Recent advances in solar cell technology use polycrystalline perovskite films as the active layer, with an increase to efficiency of as much as 24.2%. Hybrid organic-inorganic perovskites are especially successful, and they have been used in optoelectronic devices including solar cells, photodetectors, light-emitting diodes and lasers.
But the surface of hybrid perovskites is prone to surface defects, or surface traps, where charge carriers are trapped in the semiconducting material. To solve this problem and reduce the number of traps, the crystal surface must be passivated.
Before use, perovskites can be treated with chemical solutions, vapors and atmospheric gases to remove defects that make the material less effective. Benzylamine is one particularly successful molecule for this purpose. A detailed understanding of the physical and chemical mechanisms by which these treatments work is key to increasing the collection of charge carriers in solar cells.
In their article in this week’s Applied Physics Reviews, from AIP Publishing, the authors describe their work testing hybrid organic-inorganic perovskite crystals treated with benzylamine to investigate the mechanisms by which the surface of the crystal is passivated, and traps states are reduced.
“This molecule has been used in polycrystalline fields in solar cells, and people have demonstrated that the solar cells were improved,” author Maria A. Loi said. “We wanted to study, in a clean system, why the solar cells were improving and understand why adding this molecule makes the devices better.”

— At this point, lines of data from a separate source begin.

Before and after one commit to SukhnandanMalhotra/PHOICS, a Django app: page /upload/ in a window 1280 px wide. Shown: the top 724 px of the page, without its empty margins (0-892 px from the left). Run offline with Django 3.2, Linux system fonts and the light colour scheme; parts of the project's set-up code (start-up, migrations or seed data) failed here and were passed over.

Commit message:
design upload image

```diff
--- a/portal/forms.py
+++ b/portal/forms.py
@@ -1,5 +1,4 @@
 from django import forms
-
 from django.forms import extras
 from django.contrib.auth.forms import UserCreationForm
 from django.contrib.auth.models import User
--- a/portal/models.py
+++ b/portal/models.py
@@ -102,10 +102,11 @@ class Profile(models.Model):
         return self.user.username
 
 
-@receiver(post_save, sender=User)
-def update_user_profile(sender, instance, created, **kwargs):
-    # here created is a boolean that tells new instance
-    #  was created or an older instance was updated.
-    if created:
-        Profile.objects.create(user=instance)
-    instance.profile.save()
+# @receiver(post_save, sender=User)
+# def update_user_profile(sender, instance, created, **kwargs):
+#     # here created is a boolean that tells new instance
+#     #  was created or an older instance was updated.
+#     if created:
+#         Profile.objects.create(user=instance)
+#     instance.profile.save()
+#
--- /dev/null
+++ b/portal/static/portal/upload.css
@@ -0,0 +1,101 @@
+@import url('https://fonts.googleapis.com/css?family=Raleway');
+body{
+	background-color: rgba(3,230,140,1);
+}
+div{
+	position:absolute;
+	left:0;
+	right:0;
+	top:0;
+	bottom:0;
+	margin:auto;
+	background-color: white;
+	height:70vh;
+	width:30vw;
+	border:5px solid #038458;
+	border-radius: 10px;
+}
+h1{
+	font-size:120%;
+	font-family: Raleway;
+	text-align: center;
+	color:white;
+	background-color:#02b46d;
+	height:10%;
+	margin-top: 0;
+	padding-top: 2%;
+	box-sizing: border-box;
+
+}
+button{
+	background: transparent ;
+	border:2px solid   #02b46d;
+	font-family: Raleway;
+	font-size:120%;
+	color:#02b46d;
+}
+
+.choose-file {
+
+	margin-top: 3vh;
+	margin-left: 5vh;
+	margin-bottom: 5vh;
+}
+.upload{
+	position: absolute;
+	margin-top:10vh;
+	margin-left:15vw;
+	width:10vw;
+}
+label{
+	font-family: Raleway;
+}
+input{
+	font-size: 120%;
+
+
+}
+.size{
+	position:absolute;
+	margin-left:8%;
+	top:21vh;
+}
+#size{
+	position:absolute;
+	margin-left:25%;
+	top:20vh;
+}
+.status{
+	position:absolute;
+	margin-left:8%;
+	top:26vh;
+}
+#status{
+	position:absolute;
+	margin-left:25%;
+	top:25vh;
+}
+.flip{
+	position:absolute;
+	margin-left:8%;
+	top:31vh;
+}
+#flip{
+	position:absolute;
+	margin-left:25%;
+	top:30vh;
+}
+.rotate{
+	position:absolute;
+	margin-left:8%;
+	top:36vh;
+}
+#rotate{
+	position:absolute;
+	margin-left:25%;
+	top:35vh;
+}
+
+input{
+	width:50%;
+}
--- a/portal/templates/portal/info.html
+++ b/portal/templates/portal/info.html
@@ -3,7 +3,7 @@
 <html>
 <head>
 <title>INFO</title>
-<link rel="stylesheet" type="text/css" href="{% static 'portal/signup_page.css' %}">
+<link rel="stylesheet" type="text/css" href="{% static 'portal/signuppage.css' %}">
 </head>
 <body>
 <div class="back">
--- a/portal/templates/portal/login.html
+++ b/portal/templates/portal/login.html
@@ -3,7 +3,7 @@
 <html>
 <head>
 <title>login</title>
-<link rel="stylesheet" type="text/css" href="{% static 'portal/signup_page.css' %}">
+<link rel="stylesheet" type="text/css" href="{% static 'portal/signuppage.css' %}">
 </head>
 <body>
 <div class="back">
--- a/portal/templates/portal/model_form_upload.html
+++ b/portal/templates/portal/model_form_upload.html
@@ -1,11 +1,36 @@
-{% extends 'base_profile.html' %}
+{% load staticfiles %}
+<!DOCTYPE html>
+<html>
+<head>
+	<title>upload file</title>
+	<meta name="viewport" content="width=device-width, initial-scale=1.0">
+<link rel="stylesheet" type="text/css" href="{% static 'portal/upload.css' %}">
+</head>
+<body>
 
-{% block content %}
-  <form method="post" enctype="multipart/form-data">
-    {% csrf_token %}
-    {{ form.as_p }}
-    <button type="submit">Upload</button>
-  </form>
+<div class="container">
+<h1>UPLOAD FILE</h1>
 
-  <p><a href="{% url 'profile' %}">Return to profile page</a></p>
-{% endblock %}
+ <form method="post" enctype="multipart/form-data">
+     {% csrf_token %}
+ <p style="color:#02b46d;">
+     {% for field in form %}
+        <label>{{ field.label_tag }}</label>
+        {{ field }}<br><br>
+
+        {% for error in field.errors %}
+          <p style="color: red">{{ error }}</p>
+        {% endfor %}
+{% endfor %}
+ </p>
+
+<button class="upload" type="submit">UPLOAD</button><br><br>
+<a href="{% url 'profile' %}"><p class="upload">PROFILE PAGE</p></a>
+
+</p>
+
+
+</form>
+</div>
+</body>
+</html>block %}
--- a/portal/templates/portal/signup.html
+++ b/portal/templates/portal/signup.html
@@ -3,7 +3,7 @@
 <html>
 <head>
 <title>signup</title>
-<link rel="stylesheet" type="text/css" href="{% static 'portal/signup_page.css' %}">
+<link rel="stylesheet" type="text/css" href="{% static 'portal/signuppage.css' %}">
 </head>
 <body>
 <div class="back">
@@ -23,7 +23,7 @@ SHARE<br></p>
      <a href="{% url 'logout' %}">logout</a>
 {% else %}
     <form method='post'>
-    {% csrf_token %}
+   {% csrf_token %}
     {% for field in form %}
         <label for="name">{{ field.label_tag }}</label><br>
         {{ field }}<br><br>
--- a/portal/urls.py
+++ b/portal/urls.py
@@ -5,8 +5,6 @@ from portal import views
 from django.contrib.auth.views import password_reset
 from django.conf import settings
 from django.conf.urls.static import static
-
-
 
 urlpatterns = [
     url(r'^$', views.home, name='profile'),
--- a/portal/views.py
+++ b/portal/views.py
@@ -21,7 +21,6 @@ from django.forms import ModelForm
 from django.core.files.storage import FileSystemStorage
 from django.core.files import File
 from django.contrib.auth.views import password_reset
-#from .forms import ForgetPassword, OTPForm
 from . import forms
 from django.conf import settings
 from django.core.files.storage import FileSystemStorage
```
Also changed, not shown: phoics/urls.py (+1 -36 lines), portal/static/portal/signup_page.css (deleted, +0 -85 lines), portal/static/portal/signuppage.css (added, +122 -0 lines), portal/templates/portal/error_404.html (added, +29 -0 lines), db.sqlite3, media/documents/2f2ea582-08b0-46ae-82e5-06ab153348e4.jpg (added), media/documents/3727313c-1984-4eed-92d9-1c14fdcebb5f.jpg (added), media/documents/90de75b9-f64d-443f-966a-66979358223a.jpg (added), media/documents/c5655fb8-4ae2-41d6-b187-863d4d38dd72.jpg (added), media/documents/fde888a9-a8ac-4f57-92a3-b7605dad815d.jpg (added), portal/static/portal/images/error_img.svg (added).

The experiments revealed benzylamine enters into the surface of the crystal to create a new, two-dimensional material — 2D perovskite — on the surface of the three-dimensional crystal. Where the 2D version forms and later breaks away from the surface, a terraced etching pattern occurs.

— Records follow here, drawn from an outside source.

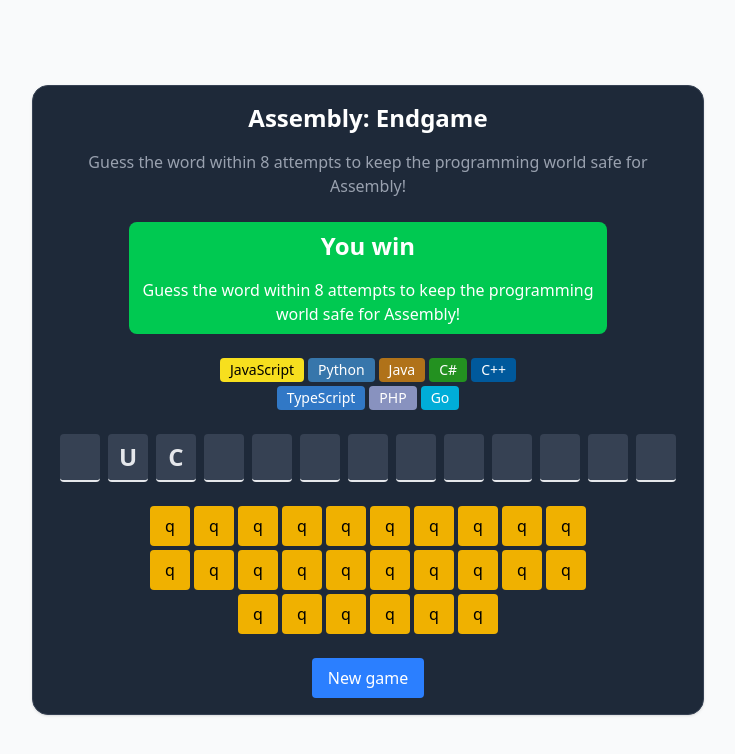
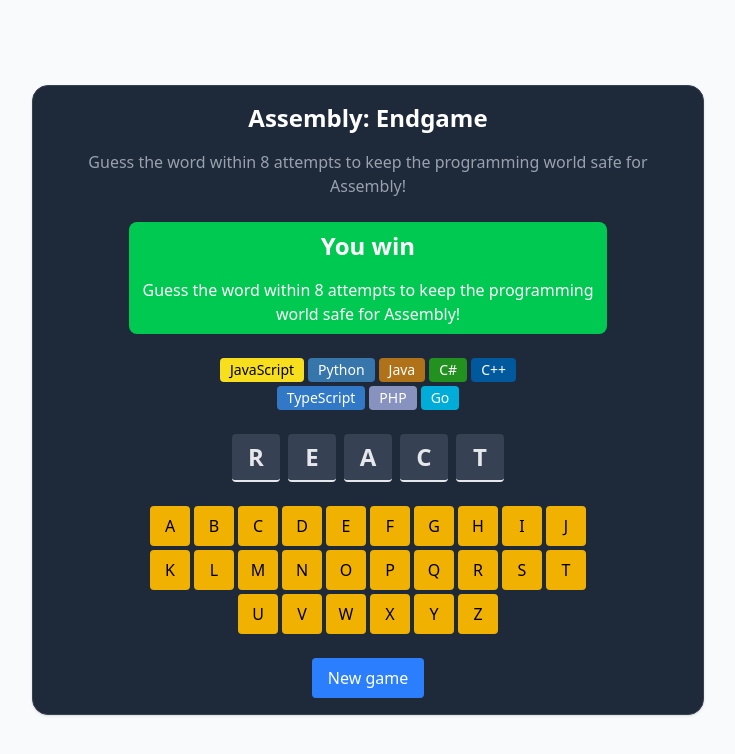
Before and after one commit to AbdulbositGo/React-Tutorial, a React (Vite) app in the folder scrimba/Assembly-End-Game/: page / in a window 1280 px wide. Shown: the top 754 px of the page, without its empty margins (272-1007 px from the left). Built offline with nearby package versions, Linux system fonts and the light colour scheme.

Commit message:
feat: enhance game functionality by adding state management for guessed letters and word, and refactor components for better structure

```diff
--- a/scrimba/Assembly-End-Game/src/App.jsx
+++ b/scrimba/Assembly-End-Game/src/App.jsx
@@ -4,9 +4,19 @@ import Status from "./components/Status"
 import Words from "./components/Words"
 import Budges from "./components/Budges"
 import { Languages } from './languages'
+import { useState } from "react"
 
 
 function App() {
+  const [word, setWord] = useState('react')
+  const [guessedLetters, setGuessedLetters] = useState([])
+  const alphabet = 'abcdefghijklmnopqrstuvwxyz'.toUpperCase().split('')
+
+  function addGuessedLetters(letter) {
+    setGuessedLetters(oldLetters =>
+      oldLetters.includes(letter) ? oldLetters : [...oldLetters, letter]
+    )
+  }
 
   return (
     <>
@@ -15,8 +25,8 @@ function App() {
           <Header />
           <Status />
           <Budges languages={Languages} />
-          <Words />
-          <Main />
+          <Words word={word} />
+          <Main alphabet={alphabet} func={addGuessedLetters} />
         </div>
       </section>
     </>
--- a/scrimba/Assembly-End-Game/src/components/Budges.jsx
+++ b/scrimba/Assembly-End-Game/src/components/Budges.jsx
@@ -1,8 +1,9 @@
 
 const Budges = ({ languages }) => {
-    let languageElements = languages.map(lan => (
-        <span style={{ backgroundColor: lan.backgroundColor, color: lan.color }} className="text-sm font-medium px-2.5 py-0.5 rounded-sm">{lan.name}</span>
-    )
+    let languageElements = languages.map(lan => {
+        const style = { backgroundColor: lan.backgroundColor, color: lan.color }
+        return <span style={style} key={lan.name} className="text-sm font-medium px-2.5 py-0.5 rounded-sm">{lan.name}</span>
+    }
     )
     return (
         <div className="flex flex-wrap justify-center items-center gap-1 max-w-1/2 m-auto">
--- a/scrimba/Assembly-End-Game/src/components/Main.jsx
+++ b/scrimba/Assembly-End-Game/src/components/Main.jsx
@@ -1,34 +1,12 @@
-const Main = () => {
+const Main = ({ alphabet, func }) => {
+    const alphabetElements = alphabet.map(letter => (
+        <button onClick={() => func(letter)} key={letter} className="size-10 p-1 rounded bg-yellow-500">{letter}</button>
+    ))
+
     return (
         <div >
-
             <div className="flex flex-wrap justify-center max-w-3/4 m-auto gap-1">
-                <button className="size-10 p-1 rounded bg-yellow-500">q</button>
-                <button className="size-10 p-1 rounded bg-yellow-500">q</button>
-                <button className="size-10 p-1 rounded bg-yellow-500">q</button>
-                <button className="size-10 p-1 rounded bg-yellow-500">q</button>
-                <button className="size-10 p-1 rounded bg-yellow-500">q</button>
-                <button className="size-10 p-1 rounded bg-yellow-500">q</button>
-                <button className="size-10 p-1 rounded bg-yellow-500">q</button>
-                <button className="size-10 p-1 rounded bg-yellow-500">q</button>
-                <button className="size-10 p-1 rounded bg-yellow-500">q</button>
-                <button className="size-10 p-1 rounded bg-yellow-500">q</button>
-                <button className="size-10 p-1 rounded bg-yellow-500">q</button>
-                <button className="size-10 p-1 rounded bg-yellow-500">q</button>
-                <button className="size-10 p-1 rounded bg-yellow-500">q</button>
-                <button className="size-10 p-1 rounded bg-yellow-500">q</button>
-                <button className="size-10 p-1 rounded bg-yellow-500">q</button>
-                <button className="size-10 p-1 rounded bg-yellow-500">q</button>
-                <button className="size-10 p-1 rounded bg-yellow-500">q</button>
-                <button className="size-10 p-1 rounded bg-yellow-500">q</button>
-                <button className="size-10 p-1 rounded bg-yellow-500">q</button>
-                <button className="size-10 p-1 rounded bg-yellow-500">q</button>
-                <button className="size-10 p-1 rounded bg-yellow-500">q</button>
-                <button className="size-10 p-1 rounded bg-yellow-500">q</button>
-                <button className="size-10 p-1 rounded bg-yellow-500">q</button>
-                <button className="size-10 p-1 rounded bg-yellow-500">q</button>
-                <button className="size-10 p-1 rounded bg-yellow-500">q</button>
-                <button className="size-10 p-1 rounded bg-yellow-500">q</button>
+                {alphabetElements}
             </div>
             <div className="flex justify-center mt-6">
                 <button className="text-white py-2 px-4 rounded bg-blue-500">New game</button>
--- a/scrimba/Assembly-End-Game/src/components/Words.jsx
+++ b/scrimba/Assembly-End-Game/src/components/Words.jsx
@@ -1,19 +1,11 @@
-const Words = () => {
+const Words = ({ word }) => {
+    const wordElements = word.toUpperCase().split('').map(letter => (
+        <span key={letter} className="size-12 bg-gray-700 rounded text-gray-200 border-b-2 border-gray-200 text-2xl font-bold flex text-center items-center justify-center">{letter}</span>
+
+    ))
     return (
-        <div className="flex gap-2 justify-center">
-            <span className="w-10 h-12 bg-gray-700 rounded text-gray-200 border-b-2 border-gray-200 text-2xl font-bold flex text-center items-center justify-center"></span>
-            <span className="w-10 h-12 bg-gray-700 rounded text-gray-200 border-b-2 border-gray-200 text-2xl font-bold flex text-center items-center justify-center">U</span>
-            <span className="w-10 h-12 bg-gray-700 rounded text-gray-200 border-b-2 border-gray-200 text-2xl font-bold flex text-center items-center justify-center">C</span>
-            <span className="w-10 h-12 bg-gray-700 rounded text-gray-200 border-b-2 border-gray-200 text-2xl font-bold flex text-center items-center justify-center"></span>
-            <span className="w-10 h-12 bg-gray-700 rounded text-gray-200 border-b-2 border-gray-200 text-2xl font-bold flex text-center items-center justify-center"></span>
-            <span className="w-10 h-12 bg-gray-700 rounded text-gray-200 border-b-2 border-gray-200 text-2xl font-bold flex text-center items-center justify-center"></span>
-            <span className="w-10 h-12 bg-gray-700 rounded text-gray-200 border-b-2 border-gray-200 text-2xl font-bold flex text-center items-center justify-center"></span>
-            <span className="w-10 h-12 bg-gray-700 rounded text-gray-200 border-b-2 border-gray-200 text-2xl font-bold flex text-center items-center justify-center"></span>
-            <span className="w-10 h-12 bg-gray-700 rounded text-gray-200 border-b-2 border-gray-200 text-2xl font-bold flex text-center items-center justify-center"></span>
-            <span className="w-10 h-12 bg-gray-700 rounded text-gray-200 border-b-2 border-gray-200 text-2xl font-bold flex text-center items-center justify-center"></span>
-            <span className="w-10 h-12 bg-gray-700 rounded text-gray-200 border-b-2 border-gray-200 text-2xl font-bold flex text-center items-center justify-center"></span>
-            <span className="w-10 h-12 bg-gray-700 rounded text-gray-200 border-b-2 border-gray-200 text-2xl font-bold flex text-center items-center justify-center"></span>
-            <span className="w-10 h-12 bg-gray-700 rounded text-gray-200 border-b-2 border-gray-200 text-2xl font-bold flex text-center items-center justify-center"></span>
+        <div className="flex gap-2 justify-center uppercase">
+            {wordElements}
         </div>
     );
 }
```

“The main purpose was to passivate the surface to reduce defect states,” Loi said. “To our surprise, we found out the surface was modified, which was not an expected mechanism. People report that this molecule can improve the quality of devices, but nobody has reported that, in reality, it was creating a two-dimensional layer and could also restructure the material.”

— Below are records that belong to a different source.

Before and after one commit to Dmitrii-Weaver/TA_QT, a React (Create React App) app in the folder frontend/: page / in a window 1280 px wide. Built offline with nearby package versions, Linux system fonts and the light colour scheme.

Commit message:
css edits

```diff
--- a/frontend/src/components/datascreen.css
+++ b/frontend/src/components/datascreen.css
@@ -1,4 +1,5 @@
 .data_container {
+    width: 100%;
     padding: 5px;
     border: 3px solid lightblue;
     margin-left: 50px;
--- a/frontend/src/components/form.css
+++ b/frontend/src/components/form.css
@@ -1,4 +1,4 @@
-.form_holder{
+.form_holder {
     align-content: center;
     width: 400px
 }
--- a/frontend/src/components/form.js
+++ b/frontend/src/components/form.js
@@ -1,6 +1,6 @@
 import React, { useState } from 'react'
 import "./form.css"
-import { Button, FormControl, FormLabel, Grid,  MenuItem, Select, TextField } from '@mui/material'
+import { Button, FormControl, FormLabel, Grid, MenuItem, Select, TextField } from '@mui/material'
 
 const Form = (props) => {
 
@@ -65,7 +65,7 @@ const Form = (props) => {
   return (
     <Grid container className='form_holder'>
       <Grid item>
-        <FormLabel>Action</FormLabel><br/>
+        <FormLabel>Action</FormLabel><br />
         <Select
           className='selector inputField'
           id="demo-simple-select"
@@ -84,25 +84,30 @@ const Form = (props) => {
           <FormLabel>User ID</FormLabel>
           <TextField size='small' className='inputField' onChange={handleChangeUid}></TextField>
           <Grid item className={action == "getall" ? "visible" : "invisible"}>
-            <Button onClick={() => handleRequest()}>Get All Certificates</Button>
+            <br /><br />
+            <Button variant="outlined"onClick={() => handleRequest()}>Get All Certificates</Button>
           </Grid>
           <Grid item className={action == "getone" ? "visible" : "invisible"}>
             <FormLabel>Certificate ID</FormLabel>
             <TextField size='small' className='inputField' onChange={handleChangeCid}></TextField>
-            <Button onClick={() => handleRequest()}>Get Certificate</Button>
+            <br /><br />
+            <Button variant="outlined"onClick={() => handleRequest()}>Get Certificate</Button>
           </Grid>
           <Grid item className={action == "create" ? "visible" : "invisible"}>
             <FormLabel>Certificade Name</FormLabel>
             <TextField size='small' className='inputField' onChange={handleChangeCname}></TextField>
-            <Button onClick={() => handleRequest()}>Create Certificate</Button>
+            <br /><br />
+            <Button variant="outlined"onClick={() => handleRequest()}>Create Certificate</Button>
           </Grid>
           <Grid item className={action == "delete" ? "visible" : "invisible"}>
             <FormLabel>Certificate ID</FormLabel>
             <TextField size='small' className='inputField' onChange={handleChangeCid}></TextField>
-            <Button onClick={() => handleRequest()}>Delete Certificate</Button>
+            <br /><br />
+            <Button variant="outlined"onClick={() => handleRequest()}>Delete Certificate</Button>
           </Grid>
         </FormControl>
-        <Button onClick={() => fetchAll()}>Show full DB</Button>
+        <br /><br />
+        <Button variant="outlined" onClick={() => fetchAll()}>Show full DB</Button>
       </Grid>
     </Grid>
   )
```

The authors also discovered the combination of benzylamine and atmospheric gases is most effective for passivation. That could mean, Loi said, that more than one type of trap state exists. Further investigation of multiple types of trap states could enable precise tuning of the mechanisms involved in preparing crystals for efficient optoelectronic devices.